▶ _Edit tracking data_
########

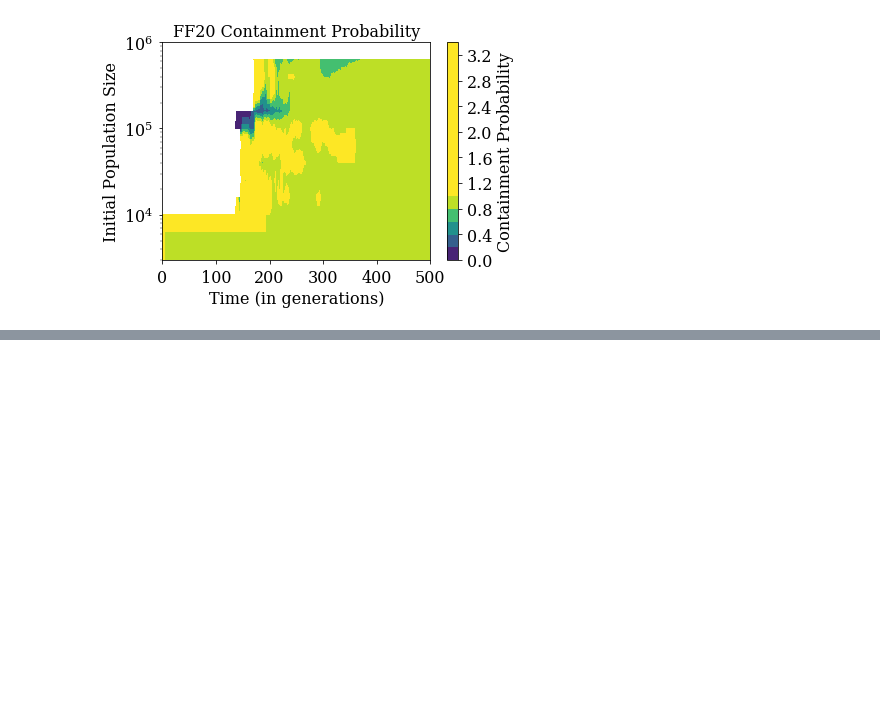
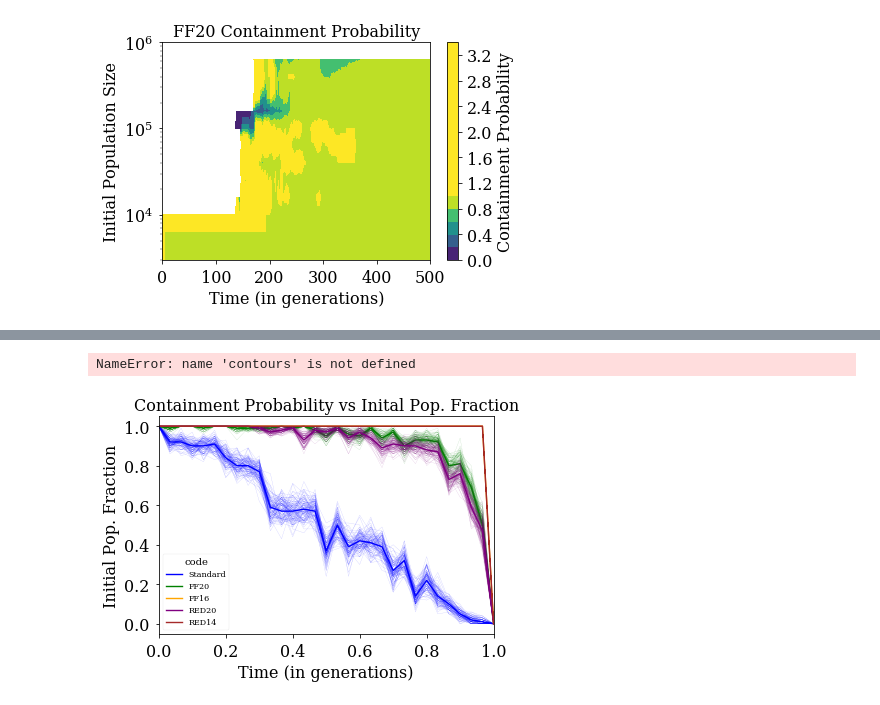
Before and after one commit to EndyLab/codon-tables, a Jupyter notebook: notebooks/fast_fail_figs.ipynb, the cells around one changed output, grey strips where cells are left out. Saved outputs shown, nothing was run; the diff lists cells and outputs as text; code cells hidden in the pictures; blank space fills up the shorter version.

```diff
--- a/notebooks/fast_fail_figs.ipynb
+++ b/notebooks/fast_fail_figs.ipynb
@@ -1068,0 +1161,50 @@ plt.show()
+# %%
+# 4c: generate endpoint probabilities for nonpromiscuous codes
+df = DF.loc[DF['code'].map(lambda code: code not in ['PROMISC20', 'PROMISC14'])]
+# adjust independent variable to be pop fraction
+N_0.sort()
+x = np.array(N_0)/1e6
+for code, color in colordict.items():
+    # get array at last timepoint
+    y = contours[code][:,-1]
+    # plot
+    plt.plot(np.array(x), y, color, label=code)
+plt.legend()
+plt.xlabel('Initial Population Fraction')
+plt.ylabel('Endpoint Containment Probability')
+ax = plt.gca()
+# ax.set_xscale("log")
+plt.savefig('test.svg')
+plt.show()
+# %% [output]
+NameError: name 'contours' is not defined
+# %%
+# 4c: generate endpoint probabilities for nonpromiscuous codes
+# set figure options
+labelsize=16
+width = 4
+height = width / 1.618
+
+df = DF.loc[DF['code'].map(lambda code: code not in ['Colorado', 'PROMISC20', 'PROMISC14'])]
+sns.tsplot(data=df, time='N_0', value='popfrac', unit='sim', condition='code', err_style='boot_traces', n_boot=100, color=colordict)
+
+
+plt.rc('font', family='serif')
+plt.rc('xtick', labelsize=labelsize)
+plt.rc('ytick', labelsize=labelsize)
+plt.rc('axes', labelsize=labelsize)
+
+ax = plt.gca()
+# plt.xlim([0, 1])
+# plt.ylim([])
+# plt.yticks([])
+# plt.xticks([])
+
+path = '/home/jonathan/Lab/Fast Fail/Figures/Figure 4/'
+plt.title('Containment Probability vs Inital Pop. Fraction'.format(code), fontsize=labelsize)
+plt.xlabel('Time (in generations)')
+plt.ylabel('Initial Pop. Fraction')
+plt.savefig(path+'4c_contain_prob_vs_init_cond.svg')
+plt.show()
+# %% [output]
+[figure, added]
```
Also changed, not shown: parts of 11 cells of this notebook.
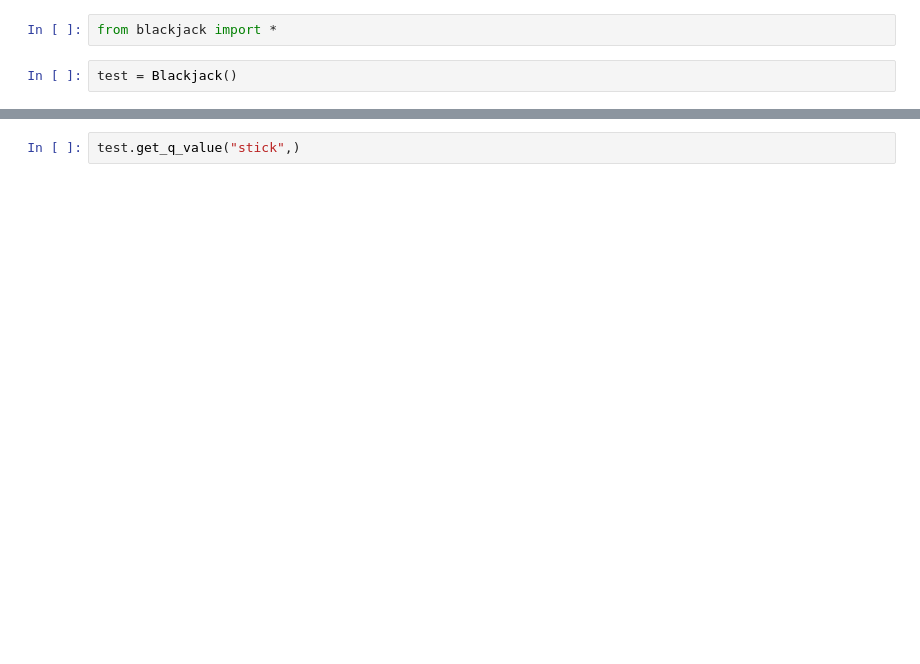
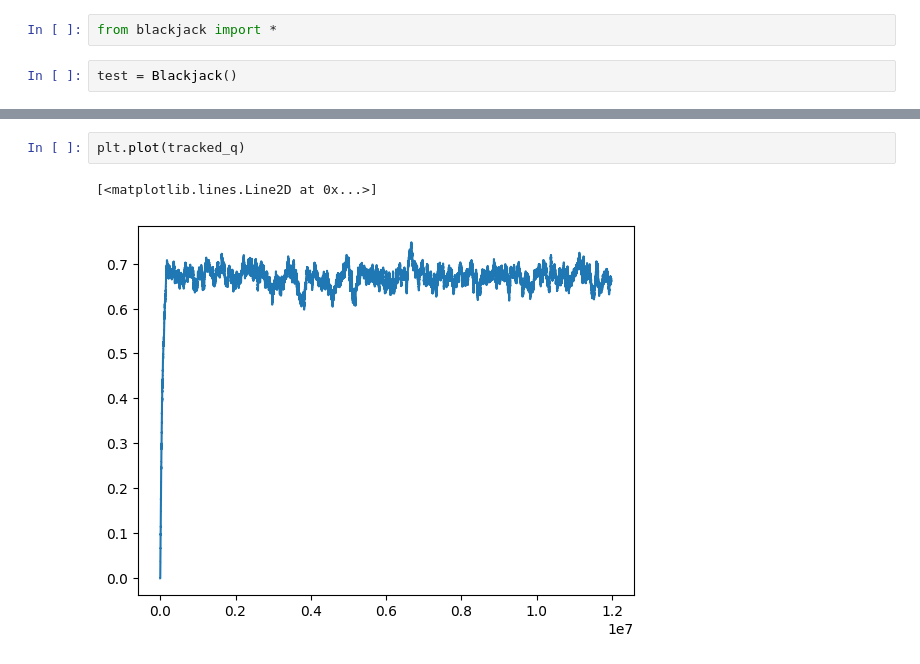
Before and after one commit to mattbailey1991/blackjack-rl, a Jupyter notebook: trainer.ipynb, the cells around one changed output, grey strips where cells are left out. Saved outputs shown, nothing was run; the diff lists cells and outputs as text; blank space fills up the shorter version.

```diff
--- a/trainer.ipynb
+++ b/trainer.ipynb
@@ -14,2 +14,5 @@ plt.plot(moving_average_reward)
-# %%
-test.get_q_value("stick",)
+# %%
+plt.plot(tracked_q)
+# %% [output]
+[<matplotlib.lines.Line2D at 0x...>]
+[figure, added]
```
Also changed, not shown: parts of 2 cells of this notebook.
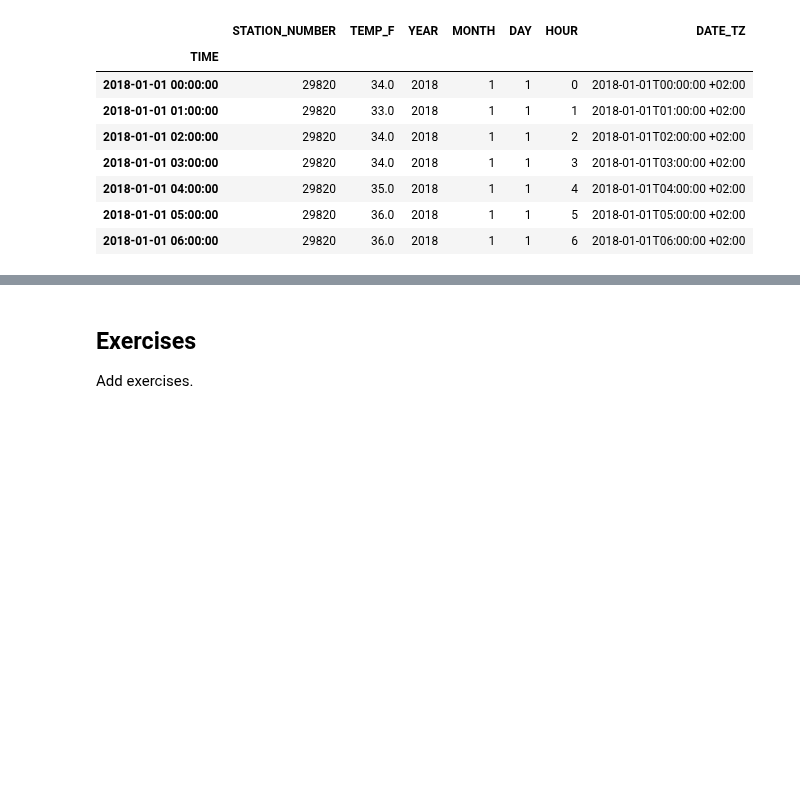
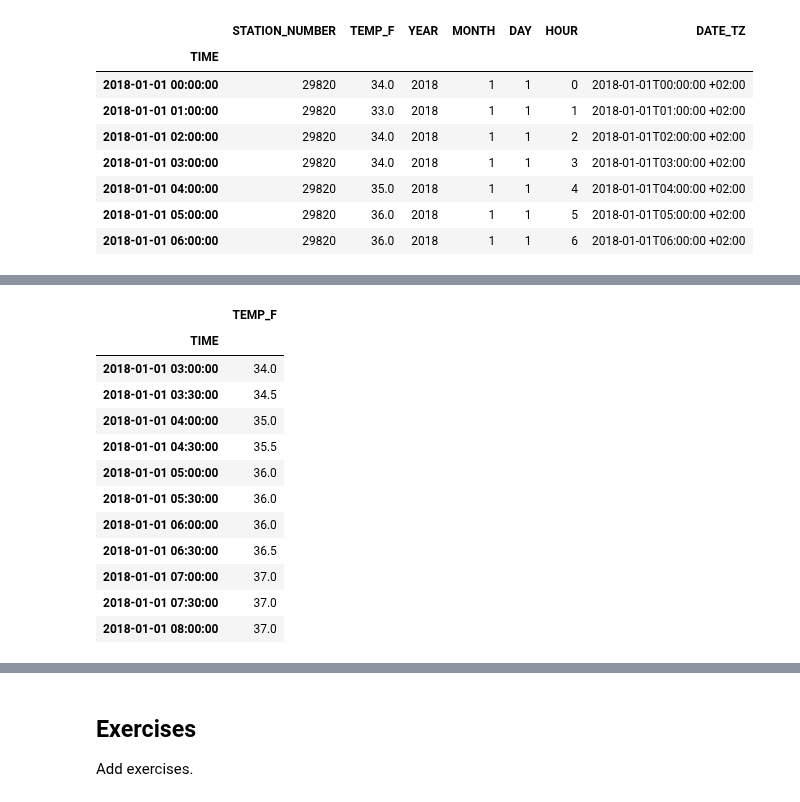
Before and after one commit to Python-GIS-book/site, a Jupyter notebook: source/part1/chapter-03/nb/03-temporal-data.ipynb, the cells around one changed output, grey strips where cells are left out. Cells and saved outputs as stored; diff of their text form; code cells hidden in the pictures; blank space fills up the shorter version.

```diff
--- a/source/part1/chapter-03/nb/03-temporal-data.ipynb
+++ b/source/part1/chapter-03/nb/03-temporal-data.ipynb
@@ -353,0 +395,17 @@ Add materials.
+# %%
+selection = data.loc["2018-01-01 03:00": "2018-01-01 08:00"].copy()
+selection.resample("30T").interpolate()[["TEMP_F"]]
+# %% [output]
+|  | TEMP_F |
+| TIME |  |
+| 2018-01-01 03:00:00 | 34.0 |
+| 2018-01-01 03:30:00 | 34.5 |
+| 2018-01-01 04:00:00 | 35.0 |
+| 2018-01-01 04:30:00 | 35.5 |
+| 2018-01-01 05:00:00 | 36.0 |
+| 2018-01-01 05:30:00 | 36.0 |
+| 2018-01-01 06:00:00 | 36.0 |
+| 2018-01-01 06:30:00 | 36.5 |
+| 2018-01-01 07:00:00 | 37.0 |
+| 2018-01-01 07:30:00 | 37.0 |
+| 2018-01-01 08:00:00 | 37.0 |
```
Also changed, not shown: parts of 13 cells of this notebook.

########

Each line holding the word "cells" must be copied from the data.

▶ _OUTPUT OF THE TASK_
Before and after one commit to EndyLab/codon-tables, a Jupyter notebook: notebooks/fast_fail_figs.ipynb, the cells around one changed output, grey strips where cells are left out. Saved outputs shown, nothing was run; the diff lists cells and outputs as text; code cells hidden in the pictures; blank space fills up the shorter version.
Also changed, not shown: parts of 11 cells of this notebook.
Before and after one commit to mattbailey1991/blackjack-rl, a Jupyter notebook: trainer.ipynb, the cells around one changed output, grey strips where cells are left out. Saved outputs shown, nothing was run; the diff lists cells and outputs as text; blank space fills up the shorter version.
Also changed, not shown: parts of 2 cells of this notebook.
Before and after one commit to Python-GIS-book/site, a Jupyter notebook: source/part1/chapter-03/nb/03-temporal-data.ipynb, the cells around one changed output, grey strips where cells are left out. Cells and saved outputs as stored; diff of their text form; code cells hidden in the pictures; blank space fills up the shorter version.
Also changed, not shown: parts of 13 cells of this notebook.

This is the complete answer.